Speech-language pathology services are important for people of all ages with autism.
Autism is a neurological disorder that affects verbal and nonverbal communication and social interaction. People with autism may have repetitive behavior, such as rocking or hand flapping, and a limited range of activities and interests. Autism is different for every person. Some people with autism have motor problems, such as difficulty controlling their arms, legs, or mouth muscles. And, some have problems with reasoning, learning, and other aspects of intellectual functioning. Problems may vary in severity and change over time.
Autism occurs four times more often in males than in females and is found in families of all racial, ethnic, and social backgrounds. There are several different types of disorders in the autism “spectrum”, also known as “autism spectrum disorders”.

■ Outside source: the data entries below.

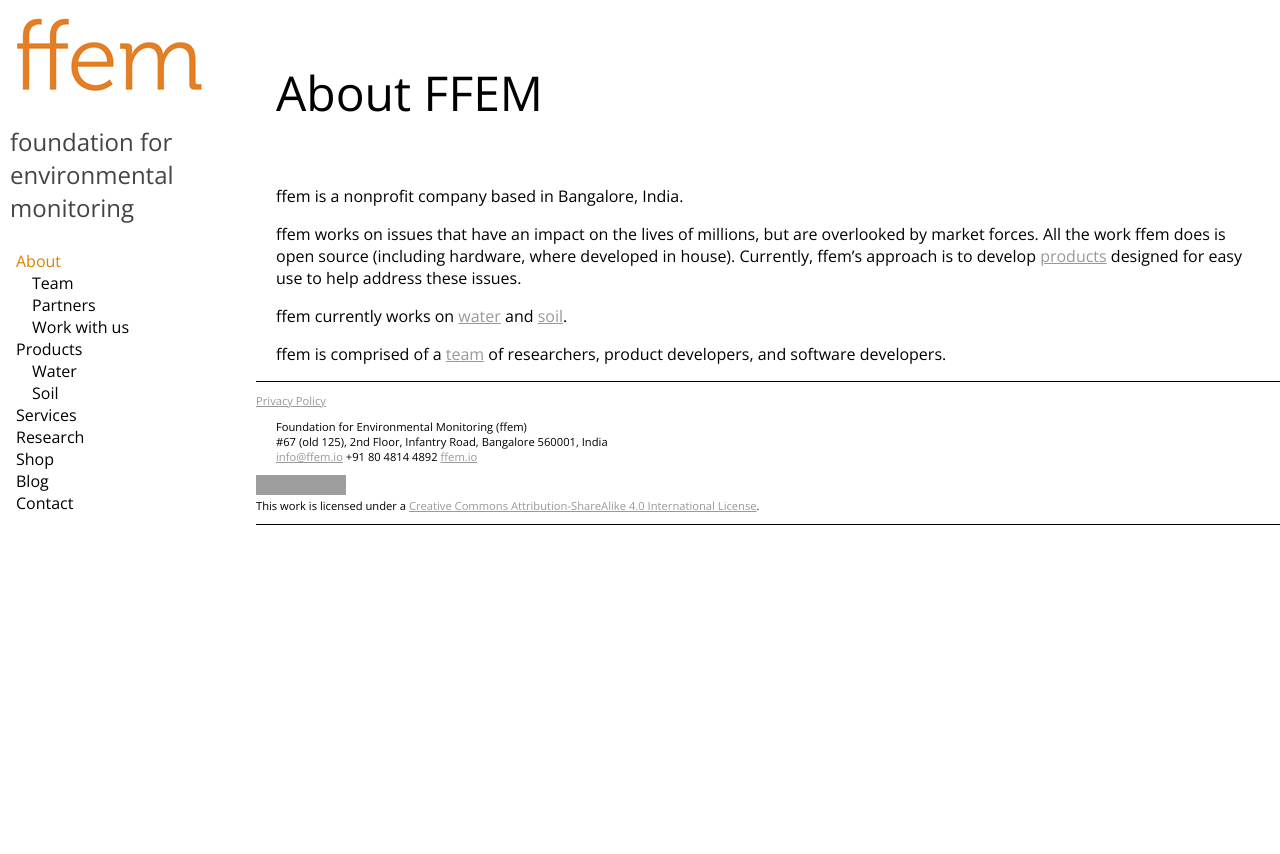
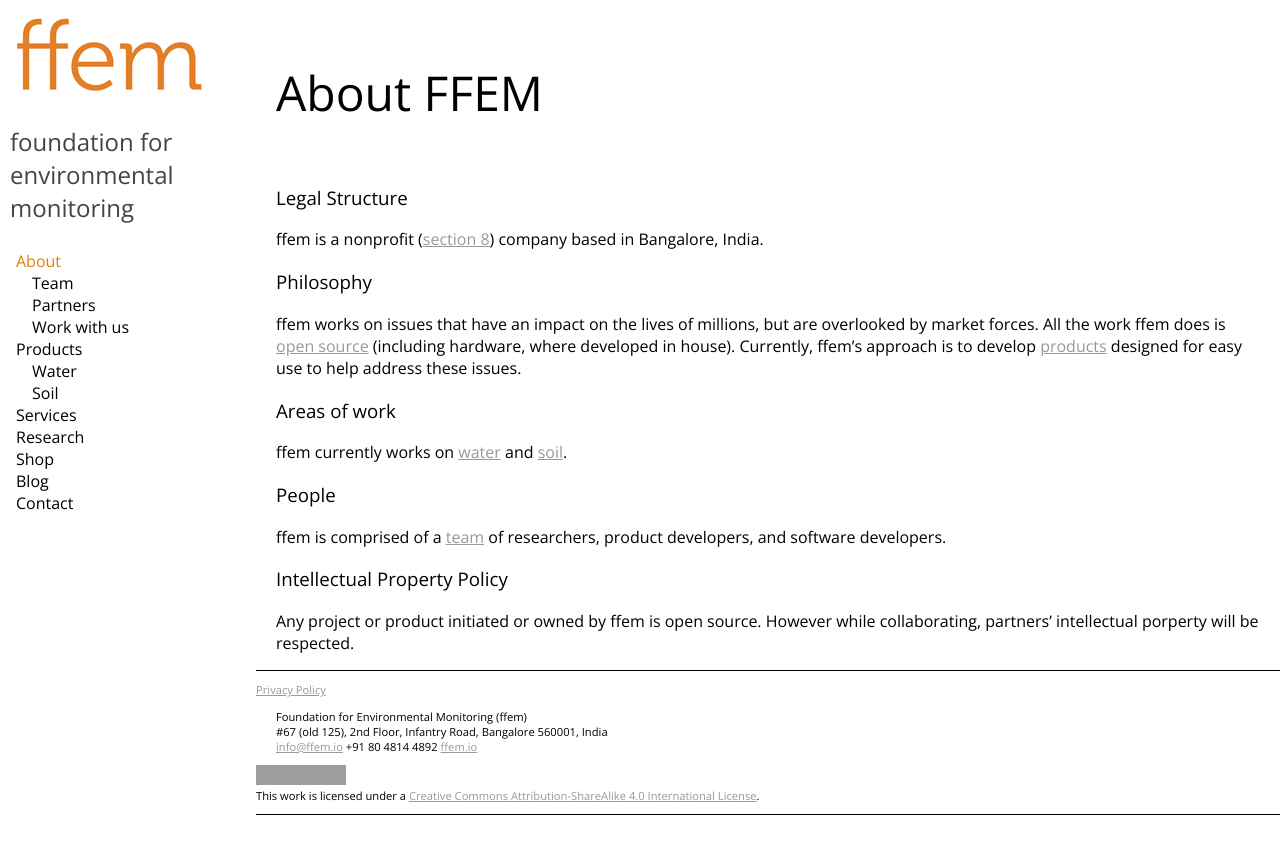
Before and after one commit to adraman/foundation-for-environmental-monitoring.github.io, a Jekyll site: the page built from _pages/about.md, in a window 1280 px wide. Shown: the top 854 px of the page. Built offline with Jekyll 4.4.1, drawn with Linux system fonts in a browser that asks for light colours; grey boxes are pictures that could not be loaded.

Commit message:
Content in about

```diff
--- a/_pages/about.md
+++ b/_pages/about.md
@@ -4,10 +4,17 @@ title: About FFEM
 layout: default
 ---
 
-ffem is a nonprofit company based in Bangalore, India.
+### Legal Structure
+ffem is a nonprofit ([section 8](https://en.wikipedia.org/wiki/Non-profit_laws_of_India#Section-8_Company)) company based in Bangalore, India.
 
-ffem works on issues that have an impact on the lives of millions, but are overlooked by market forces. All the work ffem does is open source (including hardware, where developed in house). Currently, ffem's approach is to develop [products](products) designed for easy use to help address these issues.
+### Philosophy
+ffem works on issues that have an impact on the lives of millions, but are overlooked by market forces. All the work ffem does is [open source](http://github.com/foundation-for-environmental-monitoring) (including hardware, where developed in house). Currently, ffem's approach is to develop [products]({{ site.url }}/products/) designed for easy use to help address these issues.
 
-ffem currently works on [water](water) and [soil](soil).
+### Areas of work
+ffem currently works on [water]({{ site.url }}/water/) and [soil]({{ site.url }}/soil).
 
-ffem is comprised of a [team](team) of researchers, product developers, and software developers.
+### People
+ffem is comprised of a [team]({{ site.url }}/team) of researchers, product developers, and software developers.
+
+### Intellectual Property Policy
+Any project or product initiated or owned by ffem is open source. However while collaborating, partners' intellectual porperty will be respected.
```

Early signs of autism can be seen by age 12 months and diagnosis can be made as early as 24 months.
What Kinds of Communication and Social Problems Occur in People with Autism?
Children and adults with autism have different types of communication and social abilities. These are some of the problems that often occur:

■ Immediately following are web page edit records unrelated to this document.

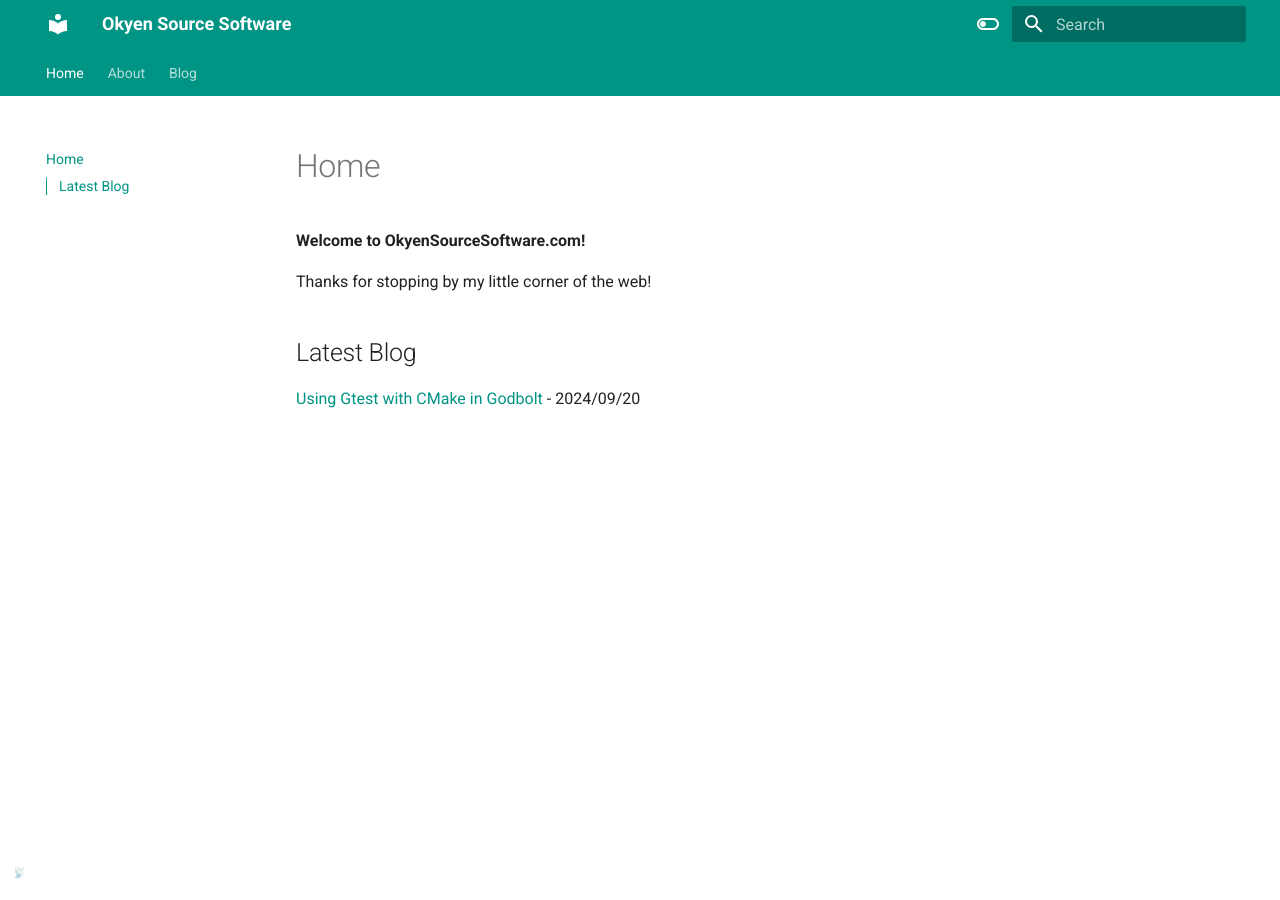
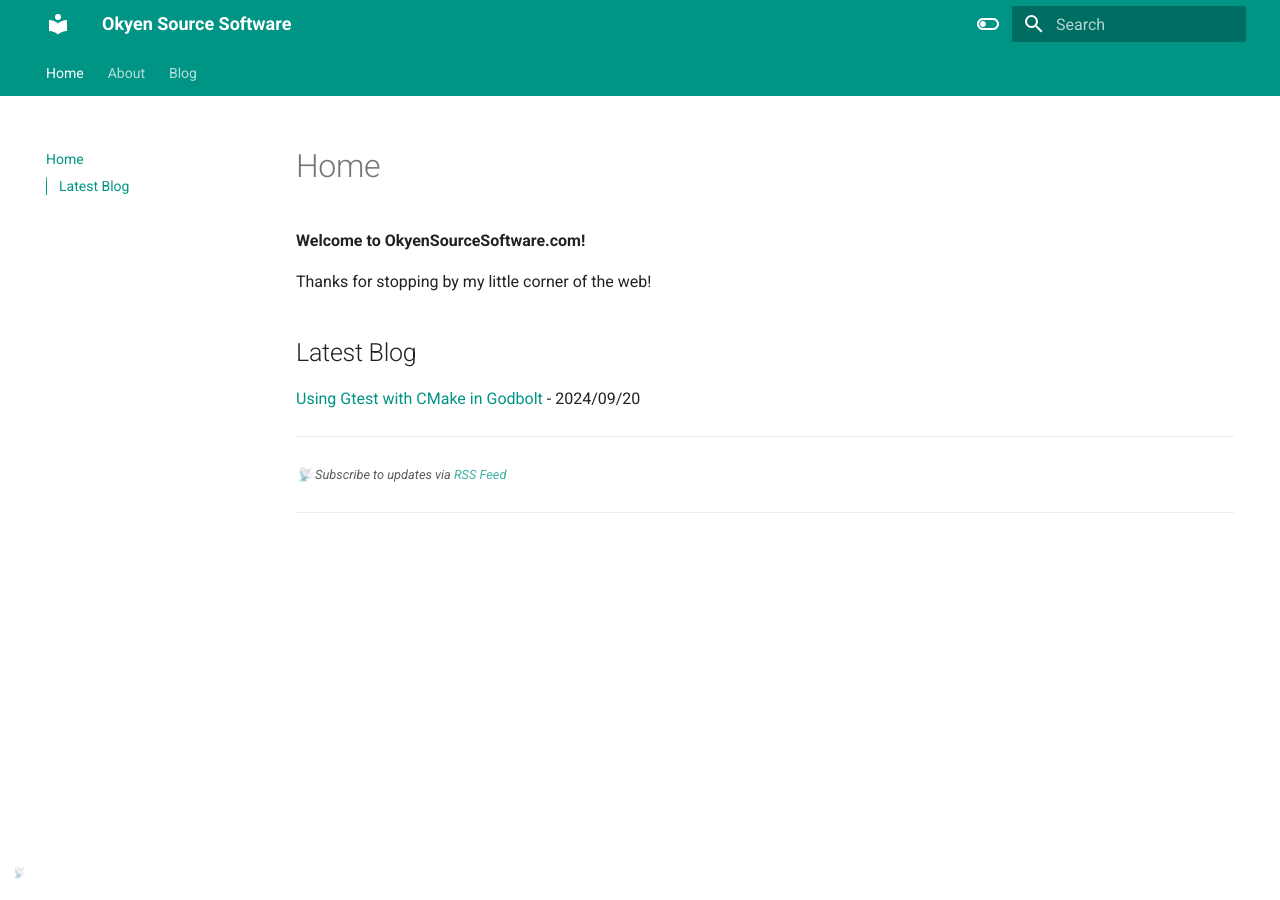
Before and after one commit to mokyen/okyensourcesoftware, an MkDocs documentation site: the page built from docs/index.md, in a window 1280 px wide. Built offline with MkDocs 1.6.1 and Material for MkDocs 9.7.7, drawn with Linux system fonts in a browser that asks for light colours.

Commit message:
Update main.html
moved RSS code outside of the conditional block for comments

```diff
--- a/overrides/main.html
+++ b/overrides/main.html
@@ -22,11 +22,11 @@
         async>
     </script>
     <div class="giscus"></div>
+  {% endif %}
 
   <div class="md-typeset">
     <hr>
     <p><small><em>📡 Subscribe to updates via <a href="/feed_rss_created.xml">RSS Feed</a></em></small></p>
     <hr>
   </div>
-{% endif %}
 {% endblock %}
```
Lines whose indentation alone changed are shown as unchanged.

- Delayed language
- Not speaking or very limited speech
- Difficulty expressing basic wants and needs
- Limited communication to share interests with another person
- Poor vocabulary development
- Problems following directions or finding objects that are named
- Repeating what is said (echolalia)
- Problems answering questions
- Speech that sounds different (“robotic” speech or speech hat is high pitched)
- Problems with conversation skills, such as taking turns to talk
- Difficulty understanding nonverbal communication, such as gestures and facial expressions
- Incorrect use of pronouns (he, she, they, it, me, mine, yours)
- Inappropriate eye contact with people or objects
- Not paying attention to things seen or heard
- Becoming overly focused on certain topics or objects that interest them
- Poor play skills
- Difficulty making friends
- Dislike being touched or held
- Crying, becoming angry, giggling, or laughing for no known reason or at the wrong time
Reacting to Their World
- Rocking, hand flapping, spinning, or other movements (self-stimulating movements)
- Problems dealing with changes in routine
- Being very sensitive or not sensitive enough to touch, light, or sounds
- Using objects in unusual ways
- Unusual attachments to objects
- No fear of real dangers
- Feeding difficulties (Accepting only select foods, refusing certain food textures)